Do you avoid confrontation?
Many people do their best to avoid conflict and confrontation at any cost. Do you notice yourself doing this? If so, when you know that a confrontation is possibly coming your way, you probably start to feel a great deal of tension and worry. And after a confrontation, you are left with a huge pile of bad feelings. So it seems to make perfect sense to just try and avoid all situations where conflict is possible.
Not so fast… what if there were ways to change how you handle these situations. What if you could solve conflicts and deal with confrontations in a way that would leave you feeling more comfortable and less upset? If that sounds like more fun to you, read on and discover five keys that will help you unlock your personal conflict management toolbox
It is important that you understand the definition of confrontation before you can learn to effectively manage it. According to the dictionary definition, confrontation is “discord that results from clashing ideas or opinions.” Confrontation is not simply a disagreement, it occurs when the people involved are viewing it as a “clash” that cannot be resolved.
The five keys
The first key–when trying to avoid confrontations–is that you should stop trying to avoid them. This might sound a little crazy at first, but think about it, is it really possible to avoid confrontation altogether? Well maybe if you sat in a cave and never talk to anyone, but then you wouldn’t be reading this article. So if you want to dramatically reduce your anxiety about confrontation use key number one and stop trying to avoid conflict and confrontation.
The second key to successful conflict management is to rethink how you define confrontation. When you begin to understand that what you’re actually trying to avoid is judgment from others, not getting your way, or possibly losing a relationship that you value, then you’ll start to realize it is the outcome that you’re avoiding, not the confrontation itself.
When you constantly see confrontation as something to be avoided, you will remain in a state of fear that will stimulate the “fight or flight” reaction–minimizing your ability to come up with ideas to manage the situation effectively.
Try this definition of confrontation on for size “to bring face to face.” Meeting someone face to face, does not need to be a confrontation.
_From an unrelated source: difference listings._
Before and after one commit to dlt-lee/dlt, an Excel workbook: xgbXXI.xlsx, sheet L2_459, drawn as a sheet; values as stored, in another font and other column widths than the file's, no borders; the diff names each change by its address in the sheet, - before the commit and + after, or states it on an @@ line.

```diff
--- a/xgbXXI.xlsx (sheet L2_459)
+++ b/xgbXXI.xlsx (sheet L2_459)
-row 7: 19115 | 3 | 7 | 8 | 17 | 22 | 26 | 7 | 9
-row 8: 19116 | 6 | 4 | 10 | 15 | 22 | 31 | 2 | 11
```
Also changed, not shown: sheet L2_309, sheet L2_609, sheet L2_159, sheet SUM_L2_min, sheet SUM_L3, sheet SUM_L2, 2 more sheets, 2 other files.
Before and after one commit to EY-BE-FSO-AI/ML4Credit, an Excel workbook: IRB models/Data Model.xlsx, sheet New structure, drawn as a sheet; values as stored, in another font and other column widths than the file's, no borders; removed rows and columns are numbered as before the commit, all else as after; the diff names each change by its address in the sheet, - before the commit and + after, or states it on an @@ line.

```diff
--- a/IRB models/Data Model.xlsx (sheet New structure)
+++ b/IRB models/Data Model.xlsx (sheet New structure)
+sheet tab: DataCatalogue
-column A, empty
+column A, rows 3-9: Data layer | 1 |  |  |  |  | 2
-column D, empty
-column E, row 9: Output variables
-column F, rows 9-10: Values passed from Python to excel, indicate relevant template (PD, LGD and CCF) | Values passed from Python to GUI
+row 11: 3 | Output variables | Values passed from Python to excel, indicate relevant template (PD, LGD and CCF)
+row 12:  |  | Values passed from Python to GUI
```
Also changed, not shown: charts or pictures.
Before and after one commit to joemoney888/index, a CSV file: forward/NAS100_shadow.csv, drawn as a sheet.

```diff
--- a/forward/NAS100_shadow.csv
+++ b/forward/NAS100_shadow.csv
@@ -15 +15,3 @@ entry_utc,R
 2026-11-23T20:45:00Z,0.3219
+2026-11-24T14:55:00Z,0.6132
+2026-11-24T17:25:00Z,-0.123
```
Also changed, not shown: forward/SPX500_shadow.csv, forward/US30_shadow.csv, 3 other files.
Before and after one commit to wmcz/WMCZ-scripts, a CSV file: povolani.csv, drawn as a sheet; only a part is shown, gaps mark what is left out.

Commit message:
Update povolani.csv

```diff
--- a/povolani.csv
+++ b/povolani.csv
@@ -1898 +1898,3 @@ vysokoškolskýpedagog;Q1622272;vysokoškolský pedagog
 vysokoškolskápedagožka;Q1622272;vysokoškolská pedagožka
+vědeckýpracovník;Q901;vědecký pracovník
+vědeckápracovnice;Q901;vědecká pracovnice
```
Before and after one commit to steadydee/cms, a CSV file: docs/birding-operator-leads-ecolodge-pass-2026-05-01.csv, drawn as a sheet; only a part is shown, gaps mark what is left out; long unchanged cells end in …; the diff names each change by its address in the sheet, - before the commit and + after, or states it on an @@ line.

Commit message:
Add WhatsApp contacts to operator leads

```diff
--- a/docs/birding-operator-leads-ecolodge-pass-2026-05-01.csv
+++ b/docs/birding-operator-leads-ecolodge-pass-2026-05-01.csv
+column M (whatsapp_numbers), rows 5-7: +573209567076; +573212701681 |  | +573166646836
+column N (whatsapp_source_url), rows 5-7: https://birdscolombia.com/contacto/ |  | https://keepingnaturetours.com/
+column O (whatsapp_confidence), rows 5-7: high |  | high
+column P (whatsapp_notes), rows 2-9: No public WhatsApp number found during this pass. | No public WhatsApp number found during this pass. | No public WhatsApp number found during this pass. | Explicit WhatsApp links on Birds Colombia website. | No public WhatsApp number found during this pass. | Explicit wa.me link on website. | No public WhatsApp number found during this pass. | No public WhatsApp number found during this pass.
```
Expecting that you may have a difference of opinion will help you relax and be able to resolve any differences that arise.
Now that you’ve stopped avoiding conflict and redefined it, you can also stop getting defensive, aggressive, or just running for the hills. Start by learning some creative ways to handle confrontation when it comes your way–ones that satisfy everyone involved.
Now for key number three, when you find yourself gearing up to avoid a confrontation, use your uncomfortable feelings as a signal to yourself, a warning of sorts that you need to stop and reflect on the situation. Think about the situation as an explorer would. There is always something worthy of discovery, something that remains untapped and could provide some precious knowledge and experience.
Believe in your ability to explore new things, like handling confrontation creatively. Be an explorer, and you will be thrilled to discover your new strategies and solutions.
Commit yourself to new discoveries-develop a mindset that allows you to think using new patterns and to create results that totally line up with what you value. When everyone involved is satisfied, then you have cooperative relationships and confrontation becomes a non-issue.
The fourth important key is to learn how to focus on values. Focus on everyone’s values, not just yours. Don’t focus on another person’s complaints, but instead try to focus on what their underlying values actually are.
When you are focused on discovering new ways of interacting–when you’re playing the role of explorer and navigate through the conversation–always stay focused on uncovering satisfying solutions. When you are committed to including what’s most important to everyone in your solutions, you will find that your relationships become much more satisfying.
If you let it, any confrontation can be seen as a treasure map–one that can guide you through the sea of discovery, leading you to new experiences. When you are persistent with your exploration of confrontation, you will find that these new discoveries provide you with clarity that helps negotiate any conflict or confrontation in a way that everyone can be satisfied.
The fifth and final key is that whenever someone says or does anything that might normally lead to a confrontation; the reason they said or did it reflects their own missing values in the situation and is not consciously intended to create a conflict.
If you stop and take the time to identify what they value in the situation–what’s important to them that’s missing–they’ll not only appreciate this gesture, but will be more open to hearing what’s important to you.
Sadly, most people are not readily able to identify what they value most. Most of us were not encouraged at a young age to pay attention to what we care about most or what we needed, nor did we expect that other people would care about our needs. Learning how to unlock your new personal conflict management toolbox takes patience and plenty of practice, but it can be accomplished. Stick with it–you really can find satisfying solutions that all parties in a relationship will be happy with.
Beth and Neill